[Records for the task Boundary: Start]

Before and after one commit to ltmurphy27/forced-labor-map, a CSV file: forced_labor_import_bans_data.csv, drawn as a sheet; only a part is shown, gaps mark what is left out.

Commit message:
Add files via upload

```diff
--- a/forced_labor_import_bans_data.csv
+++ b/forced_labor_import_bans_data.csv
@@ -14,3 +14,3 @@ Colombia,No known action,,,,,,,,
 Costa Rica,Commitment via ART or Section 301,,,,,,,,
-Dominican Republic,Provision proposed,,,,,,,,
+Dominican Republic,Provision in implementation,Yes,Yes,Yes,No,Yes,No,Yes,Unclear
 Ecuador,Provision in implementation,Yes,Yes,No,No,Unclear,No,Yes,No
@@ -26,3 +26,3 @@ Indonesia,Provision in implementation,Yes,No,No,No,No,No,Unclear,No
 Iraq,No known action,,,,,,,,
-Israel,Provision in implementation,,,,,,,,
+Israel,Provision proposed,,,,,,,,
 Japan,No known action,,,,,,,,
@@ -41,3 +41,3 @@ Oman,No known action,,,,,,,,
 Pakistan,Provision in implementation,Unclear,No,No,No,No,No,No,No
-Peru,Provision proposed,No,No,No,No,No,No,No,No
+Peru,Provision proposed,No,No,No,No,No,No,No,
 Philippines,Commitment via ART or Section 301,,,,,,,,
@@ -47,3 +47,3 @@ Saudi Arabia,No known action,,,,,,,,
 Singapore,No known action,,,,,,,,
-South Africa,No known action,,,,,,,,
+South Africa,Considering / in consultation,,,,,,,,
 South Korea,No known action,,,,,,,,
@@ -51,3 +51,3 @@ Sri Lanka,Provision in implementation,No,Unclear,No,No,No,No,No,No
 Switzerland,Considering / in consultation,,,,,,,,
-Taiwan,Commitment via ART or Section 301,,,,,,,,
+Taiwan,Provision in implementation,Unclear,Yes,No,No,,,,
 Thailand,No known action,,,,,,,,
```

[Records for the task Boundary: End]

What you need to do = Copy the whole listing down exactly.

Written response =
Before and after one commit to ltmurphy27/forced-labor-map, a CSV file: forced_labor_import_bans_data.csv, drawn as a sheet; only a part is shown, gaps mark what is left out.

Commit message:
Add files via upload

```diff
--- a/forced_labor_import_bans_data.csv
+++ b/forced_labor_import_bans_data.csv
@@ -14,3 +14,3 @@ Colombia,No known action,,,,,,,,
 Costa Rica,Commitment via ART or Section 301,,,,,,,,
-Dominican Republic,Provision proposed,,,,,,,,
+Dominican Republic,Provision in implementation,Yes,Yes,Yes,No,Yes,No,Yes,Unclear
 Ecuador,Provision in implementation,Yes,Yes,No,No,Unclear,No,Yes,No
@@ -26,3 +26,3 @@ Indonesia,Provision in implementation,Yes,No,No,No,No,No,Unclear,No
 Iraq,No known action,,,,,,,,
-Israel,Provision in implementation,,,,,,,,
+Israel,Provision proposed,,,,,,,,
 Japan,No known action,,,,,,,,
@@ -41,3 +41,3 @@ Oman,No known action,,,,,,,,
 Pakistan,Provision in implementation,Unclear,No,No,No,No,No,No,No
-Peru,Provision proposed,No,No,No,No,No,No,No,No
+Peru,Provision proposed,No,No,No,No,No,No,No,
 Philippines,Commitment via ART or Section 301,,,,,,,,
@@ -47,3 +47,3 @@ Saudi Arabia,No known action,,,,,,,,
 Singapore,No known action,,,,,,,,
-South Africa,No known action,,,,,,,,
+South Africa,Considering / in consultation,,,,,,,,
 South Korea,No known action,,,,,,,,
@@ -51,3 +51,3 @@ Sri Lanka,Provision in implementation,No,Unclear,No,No,No,No,No,No
 Switzerland,Considering / in consultation,,,,,,,,
-Taiwan,Commitment via ART or Section 301,,,,,,,,
+Taiwan,Provision in implementation,Unclear,Yes,No,No,,,,
 Thailand,No known action,,,,,,,,
```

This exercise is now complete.